Our Songs were our Stones': Song and Struggle in the Treatment Action Campaign
With 3 million people receiving anti-retroviral therapies (ARV) in South Africa, it has the largest public ARV programme in the world. The implementation of this programme was made possible by the efforts of AIDS advocacy groups that lobbied the government to make ARV available. Chief among these was the Treatment Action Campaign (TAC). The group mobilised South Africans across socio-economic and racial lines against the AIDS denial of key members of the African National Congress (ANC). Through interviews with TAC members and ethnographic accounts of (c)current activism, this paper examines song as a method of mobilisation against HIV/AIDS-related injustices. As instrumental components of the liberation struggle, songs have become ubiqioutus within protest action, as demonstrated by the recent hashtag student movements.
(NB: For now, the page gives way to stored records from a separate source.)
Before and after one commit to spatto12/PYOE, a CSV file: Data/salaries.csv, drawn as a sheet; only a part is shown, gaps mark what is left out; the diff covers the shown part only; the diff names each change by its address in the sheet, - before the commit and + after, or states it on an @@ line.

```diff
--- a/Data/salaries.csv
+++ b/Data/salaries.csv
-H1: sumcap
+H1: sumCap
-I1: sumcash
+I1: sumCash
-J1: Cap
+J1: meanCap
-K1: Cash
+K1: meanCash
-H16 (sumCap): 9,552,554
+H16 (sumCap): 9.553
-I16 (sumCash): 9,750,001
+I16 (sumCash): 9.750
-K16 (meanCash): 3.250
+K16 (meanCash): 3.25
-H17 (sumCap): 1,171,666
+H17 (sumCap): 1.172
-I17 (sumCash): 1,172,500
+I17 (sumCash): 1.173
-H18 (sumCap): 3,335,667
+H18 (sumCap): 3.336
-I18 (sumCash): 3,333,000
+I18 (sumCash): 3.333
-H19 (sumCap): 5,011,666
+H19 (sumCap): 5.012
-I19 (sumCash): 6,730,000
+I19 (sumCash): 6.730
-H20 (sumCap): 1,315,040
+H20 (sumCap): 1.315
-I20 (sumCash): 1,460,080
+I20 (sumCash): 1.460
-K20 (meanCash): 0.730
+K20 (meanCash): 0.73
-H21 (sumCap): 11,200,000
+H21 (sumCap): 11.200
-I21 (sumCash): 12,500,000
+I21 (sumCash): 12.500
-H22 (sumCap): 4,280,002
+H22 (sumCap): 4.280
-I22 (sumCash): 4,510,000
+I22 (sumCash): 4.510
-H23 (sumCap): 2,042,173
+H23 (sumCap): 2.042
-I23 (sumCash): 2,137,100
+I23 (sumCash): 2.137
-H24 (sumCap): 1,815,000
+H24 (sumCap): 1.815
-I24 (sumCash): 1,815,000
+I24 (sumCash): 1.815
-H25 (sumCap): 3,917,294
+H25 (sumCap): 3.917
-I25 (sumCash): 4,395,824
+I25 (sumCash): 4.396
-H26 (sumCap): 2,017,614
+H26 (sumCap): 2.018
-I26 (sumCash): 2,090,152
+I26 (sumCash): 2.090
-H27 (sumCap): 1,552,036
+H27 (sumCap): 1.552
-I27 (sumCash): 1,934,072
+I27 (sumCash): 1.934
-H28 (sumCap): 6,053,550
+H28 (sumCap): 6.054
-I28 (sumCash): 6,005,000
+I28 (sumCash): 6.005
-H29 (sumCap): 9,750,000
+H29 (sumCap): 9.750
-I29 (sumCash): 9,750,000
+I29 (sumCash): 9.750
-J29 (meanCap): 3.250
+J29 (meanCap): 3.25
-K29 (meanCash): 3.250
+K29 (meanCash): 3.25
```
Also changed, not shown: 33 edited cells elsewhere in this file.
By utilising similar forms of rights-based activism found in the country's liberation struggle, TAC is able to tap into reservoirs of emotional potential rooted in political struggle.